- **TASK GOAL**:
All entries below are to be retyped in full, precisely as they appear.
--------------------
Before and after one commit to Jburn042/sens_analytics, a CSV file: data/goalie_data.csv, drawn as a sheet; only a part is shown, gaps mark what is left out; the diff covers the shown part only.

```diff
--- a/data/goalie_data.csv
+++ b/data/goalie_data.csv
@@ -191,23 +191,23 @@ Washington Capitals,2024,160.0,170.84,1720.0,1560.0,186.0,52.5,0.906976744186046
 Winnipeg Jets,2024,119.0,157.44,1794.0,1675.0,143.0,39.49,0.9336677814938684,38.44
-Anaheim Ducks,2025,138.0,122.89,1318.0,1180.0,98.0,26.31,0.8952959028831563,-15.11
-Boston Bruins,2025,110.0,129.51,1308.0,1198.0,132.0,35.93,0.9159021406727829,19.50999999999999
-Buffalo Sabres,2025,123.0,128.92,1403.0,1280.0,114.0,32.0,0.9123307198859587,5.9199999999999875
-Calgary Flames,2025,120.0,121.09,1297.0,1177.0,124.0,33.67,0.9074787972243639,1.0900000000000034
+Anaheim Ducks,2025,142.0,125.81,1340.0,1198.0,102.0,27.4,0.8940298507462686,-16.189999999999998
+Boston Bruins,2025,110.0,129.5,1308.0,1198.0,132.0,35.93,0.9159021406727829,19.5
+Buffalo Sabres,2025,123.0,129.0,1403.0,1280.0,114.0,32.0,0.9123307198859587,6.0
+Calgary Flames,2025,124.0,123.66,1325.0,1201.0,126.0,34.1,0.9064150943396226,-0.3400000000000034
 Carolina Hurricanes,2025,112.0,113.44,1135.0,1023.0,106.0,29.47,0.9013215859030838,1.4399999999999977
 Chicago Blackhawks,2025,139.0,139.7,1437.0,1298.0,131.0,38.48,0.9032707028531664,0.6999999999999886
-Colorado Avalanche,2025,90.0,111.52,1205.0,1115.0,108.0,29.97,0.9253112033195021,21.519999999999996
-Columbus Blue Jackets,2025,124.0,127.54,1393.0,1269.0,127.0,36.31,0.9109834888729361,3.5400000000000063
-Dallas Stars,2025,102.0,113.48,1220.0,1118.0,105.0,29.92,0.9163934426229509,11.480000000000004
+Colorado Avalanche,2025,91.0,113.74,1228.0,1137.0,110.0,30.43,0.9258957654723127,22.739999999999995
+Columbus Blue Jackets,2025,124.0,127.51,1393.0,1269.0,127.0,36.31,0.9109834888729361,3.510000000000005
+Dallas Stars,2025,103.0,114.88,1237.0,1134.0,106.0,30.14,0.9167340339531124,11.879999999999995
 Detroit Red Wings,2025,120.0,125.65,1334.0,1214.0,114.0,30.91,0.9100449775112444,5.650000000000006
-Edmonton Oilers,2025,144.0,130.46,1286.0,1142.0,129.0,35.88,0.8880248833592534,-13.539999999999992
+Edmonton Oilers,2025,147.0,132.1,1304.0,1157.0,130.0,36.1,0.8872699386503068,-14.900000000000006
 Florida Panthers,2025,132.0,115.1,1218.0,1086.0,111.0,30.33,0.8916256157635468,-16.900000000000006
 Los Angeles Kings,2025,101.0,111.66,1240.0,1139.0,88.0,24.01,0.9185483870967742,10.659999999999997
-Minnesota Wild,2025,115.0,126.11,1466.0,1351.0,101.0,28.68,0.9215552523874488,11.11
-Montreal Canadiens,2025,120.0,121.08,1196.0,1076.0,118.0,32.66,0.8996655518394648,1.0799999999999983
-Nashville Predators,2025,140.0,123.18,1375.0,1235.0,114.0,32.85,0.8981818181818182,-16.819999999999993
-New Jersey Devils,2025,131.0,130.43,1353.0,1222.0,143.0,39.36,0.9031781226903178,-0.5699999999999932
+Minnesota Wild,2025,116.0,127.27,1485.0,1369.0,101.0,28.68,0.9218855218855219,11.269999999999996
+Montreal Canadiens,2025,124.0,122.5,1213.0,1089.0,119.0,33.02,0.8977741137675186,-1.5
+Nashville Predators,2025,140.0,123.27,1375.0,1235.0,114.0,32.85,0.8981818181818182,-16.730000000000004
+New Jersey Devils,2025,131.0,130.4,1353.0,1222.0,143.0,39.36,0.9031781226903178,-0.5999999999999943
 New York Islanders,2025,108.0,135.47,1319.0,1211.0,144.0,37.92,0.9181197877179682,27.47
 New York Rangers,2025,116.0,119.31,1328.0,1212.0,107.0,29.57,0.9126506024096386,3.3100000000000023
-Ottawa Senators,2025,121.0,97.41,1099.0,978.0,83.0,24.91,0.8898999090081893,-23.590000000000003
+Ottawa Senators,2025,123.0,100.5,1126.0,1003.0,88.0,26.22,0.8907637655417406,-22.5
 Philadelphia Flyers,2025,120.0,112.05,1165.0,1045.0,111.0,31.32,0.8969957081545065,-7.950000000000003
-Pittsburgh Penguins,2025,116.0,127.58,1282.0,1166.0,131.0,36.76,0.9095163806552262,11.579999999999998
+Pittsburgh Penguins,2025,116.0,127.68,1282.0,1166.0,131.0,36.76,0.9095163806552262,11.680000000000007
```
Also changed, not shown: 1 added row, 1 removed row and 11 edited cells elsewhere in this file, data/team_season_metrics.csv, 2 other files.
--------------------
- **SOLUTION**:
Before and after one commit to Jburn042/sens_analytics, a CSV file: data/goalie_data.csv, drawn as a sheet; only a part is shown, gaps mark what is left out; the diff covers the shown part only.

```diff
--- a/data/goalie_data.csv
+++ b/data/goalie_data.csv
@@ -191,23 +191,23 @@ Washington Capitals,2024,160.0,170.84,1720.0,1560.0,186.0,52.5,0.906976744186046
 Winnipeg Jets,2024,119.0,157.44,1794.0,1675.0,143.0,39.49,0.9336677814938684,38.44
-Anaheim Ducks,2025,138.0,122.89,1318.0,1180.0,98.0,26.31,0.8952959028831563,-15.11
-Boston Bruins,2025,110.0,129.51,1308.0,1198.0,132.0,35.93,0.9159021406727829,19.50999999999999
-Buffalo Sabres,2025,123.0,128.92,1403.0,1280.0,114.0,32.0,0.9123307198859587,5.9199999999999875
-Calgary Flames,2025,120.0,121.09,1297.0,1177.0,124.0,33.67,0.9074787972243639,1.0900000000000034
+Anaheim Ducks,2025,142.0,125.81,1340.0,1198.0,102.0,27.4,0.8940298507462686,-16.189999999999998
+Boston Bruins,2025,110.0,129.5,1308.0,1198.0,132.0,35.93,0.9159021406727829,19.5
+Buffalo Sabres,2025,123.0,129.0,1403.0,1280.0,114.0,32.0,0.9123307198859587,6.0
+Calgary Flames,2025,124.0,123.66,1325.0,1201.0,126.0,34.1,0.9064150943396226,-0.3400000000000034
 Carolina Hurricanes,2025,112.0,113.44,1135.0,1023.0,106.0,29.47,0.9013215859030838,1.4399999999999977
 Chicago Blackhawks,2025,139.0,139.7,1437.0,1298.0,131.0,38.48,0.9032707028531664,0.6999999999999886
-Colorado Avalanche,2025,90.0,111.52,1205.0,1115.0,108.0,29.97,0.9253112033195021,21.519999999999996
-Columbus Blue Jackets,2025,124.0,127.54,1393.0,1269.0,127.0,36.31,0.9109834888729361,3.5400000000000063
-Dallas Stars,2025,102.0,113.48,1220.0,1118.0,105.0,29.92,0.9163934426229509,11.480000000000004
+Colorado Avalanche,2025,91.0,113.74,1228.0,1137.0,110.0,30.43,0.9258957654723127,22.739999999999995
+Columbus Blue Jackets,2025,124.0,127.51,1393.0,1269.0,127.0,36.31,0.9109834888729361,3.510000000000005
+Dallas Stars,2025,103.0,114.88,1237.0,1134.0,106.0,30.14,0.9167340339531124,11.879999999999995
 Detroit Red Wings,2025,120.0,125.65,1334.0,1214.0,114.0,30.91,0.9100449775112444,5.650000000000006
-Edmonton Oilers,2025,144.0,130.46,1286.0,1142.0,129.0,35.88,0.8880248833592534,-13.539999999999992
+Edmonton Oilers,2025,147.0,132.1,1304.0,1157.0,130.0,36.1,0.8872699386503068,-14.900000000000006
 Florida Panthers,2025,132.0,115.1,1218.0,1086.0,111.0,30.33,0.8916256157635468,-16.900000000000006
 Los Angeles Kings,2025,101.0,111.66,1240.0,1139.0,88.0,24.01,0.9185483870967742,10.659999999999997
-Minnesota Wild,2025,115.0,126.11,1466.0,1351.0,101.0,28.68,0.9215552523874488,11.11
-Montreal Canadiens,2025,120.0,121.08,1196.0,1076.0,118.0,32.66,0.8996655518394648,1.0799999999999983
-Nashville Predators,2025,140.0,123.18,1375.0,1235.0,114.0,32.85,0.8981818181818182,-16.819999999999993
-New Jersey Devils,2025,131.0,130.43,1353.0,1222.0,143.0,39.36,0.9031781226903178,-0.5699999999999932
+Minnesota Wild,2025,116.0,127.27,1485.0,1369.0,101.0,28.68,0.9218855218855219,11.269999999999996
+Montreal Canadiens,2025,124.0,122.5,1213.0,1089.0,119.0,33.02,0.8977741137675186,-1.5
+Nashville Predators,2025,140.0,123.27,1375.0,1235.0,114.0,32.85,0.8981818181818182,-16.730000000000004
+New Jersey Devils,2025,131.0,130.4,1353.0,1222.0,143.0,39.36,0.9031781226903178,-0.5999999999999943
 New York Islanders,2025,108.0,135.47,1319.0,1211.0,144.0,37.92,0.9181197877179682,27.47
 New York Rangers,2025,116.0,119.31,1328.0,1212.0,107.0,29.57,0.9126506024096386,3.3100000000000023
-Ottawa Senators,2025,121.0,97.41,1099.0,978.0,83.0,24.91,0.8898999090081893,-23.590000000000003
+Ottawa Senators,2025,123.0,100.5,1126.0,1003.0,88.0,26.22,0.8907637655417406,-22.5
 Philadelphia Flyers,2025,120.0,112.05,1165.0,1045.0,111.0,31.32,0.8969957081545065,-7.950000000000003
-Pittsburgh Penguins,2025,116.0,127.58,1282.0,1166.0,131.0,36.76,0.9095163806552262,11.579999999999998
+Pittsburgh Penguins,2025,116.0,127.68,1282.0,1166.0,131.0,36.76,0.9095163806552262,11.680000000000007
```
Also changed, not shown: 1 added row, 1 removed row and 11 edited cells elsewhere in this file, data/team_season_metrics.csv, 2 other files.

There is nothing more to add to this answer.